Carolina Arai is a graphic designer and photographer whose watercolour prints stood out at the recent Spring Artists’ Café hosted by Central Heights Church. Originally from Cuernavarca, in Mexico, Arai is widely travelled, having lived the longest in Canada and Japan, and visited, among other places, Taiwan, Vietnam, Singapore, and Malaysia.
Chilliwack’s Central Community Park is an open green space with a large depressed stone plaza at its centre. Paths branch out under archways and weave alongside trees and gardens. It was the perfect setting for this year’s Art Under the Umbrella, an annual event organized by the Chilliwack Community Arts Council.
Circumventing the plaza and the surrounding green space was a row of tents under which a variety of artists and arts vendors showcased their talents and wares. Acoustic guitar floated through the air, carried along by an unexpectedly strong wind. Soon a violinist occupied the opposite corner. Patrons wandered from booth to booth, admiring an eclectic array of art, from paintings, pottery, woodworking, wire art, glass blowing, and dance to farm goods, jewellery, soaps, and honey.
Several organizations had booths, such as the Chilliwack Cultural Centre, showcasing their upcoming children’s programs; as well, the Fraser Valley Arts Guild was present, showcasing the array of talent under their wing. For some artists, it was their first time presenting their work publicly.
“Our mission is to promote arts in the community; not just provide an opportunity for our artists to sell their artwork but to help patrons appreciate the work and the creativity that goes into the art,” said Patti Lawn, the executive director of the Chilliwack Community Arts Council.
Every artist and vendor was approachable, forthcoming, and friendly. There was a great deal to talk about with each artist, and they were more than willing to share their stories.
Chilliwack’s Education Centre — under the Chilliwack School board — had a booth setup displaying the art of up and coming high-school artists. Curated by Bonny Burgess, several of the young artists waited eagerly by the tent, ready to discuss their art. Their keenness and sincerity in their work was inspiring. They had works in a variety of mediums, coming from their school’s multi-media program, including paint, pencil, pastel, and photography.
“We were very happy with the event and the turnout in spite of the windy day!” Lawn said. “We guess-timated over 100 [visitors] during the course of the day.”
Although Art Under the Umbrella was designed to take on the Fraser Valley’s stereotypical rainy setting, it was not wholly prepared for the storm brewing over the northern mountains. Even from the early hours, tents lashed down with stone and water pails were beginning to move and tip, caught like kites in an unexpected gale.
The wind was unforgiving, in some cases blowing away works of art, knocking over tables, or even lifting away entire tents, lodging them in nearby trees.
However, this did not deter most artists. Many of them, with the help of some kind patrons, would go around assisting other fallen tents. Though by early afternoon, a few had no choice but to pack up.

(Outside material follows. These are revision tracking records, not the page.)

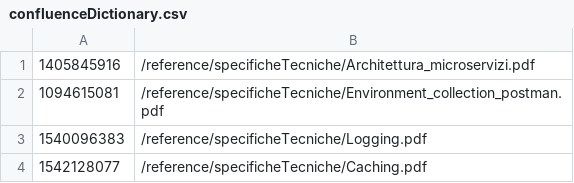
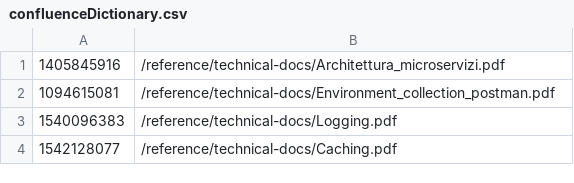
Before and after one commit to pagopa/p4pa-doc, a CSV file: reference/confluenceDictionary.csv, drawn as a sheet.

Commit message:
Aggiornamento riferimenti su dictionary

```diff
--- a/reference/confluenceDictionary.csv
+++ b/reference/confluenceDictionary.csv
@@ -1,4 +1,4 @@
-1405845916;/reference/specificheTecniche/Architettura_microservizi.pdf
-1094615081;/reference/specificheTecniche/Environment_collection_postman.pdf
-1540096383;/reference/specificheTecniche/Logging.pdf
-1542128077;/reference/specificheTecniche/Caching.pdf
+1405845916;/reference/technical-docs/Architettura_microservizi.pdf
+1094615081;/reference/technical-docs/Environment_collection_postman.pdf
+1540096383;/reference/technical-docs/Logging.pdf
+1542128077;/reference/technical-docs/Caching.pdf
```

Despite harrowingly windy conditions, Art Under the Umbrella was a joy, filled with the energy of young artists excitedly showcasing their work to the Fraser Valley. Storm or no, their art will persevere, and so will their energy.
“We will be back next year on June 10,” said Lawn. “We are adding an event the night before. Hopefully the word will spread and Art Under The Umbrella will be even bigger. Let’s hope there won’t be any wind, just sunny skies.”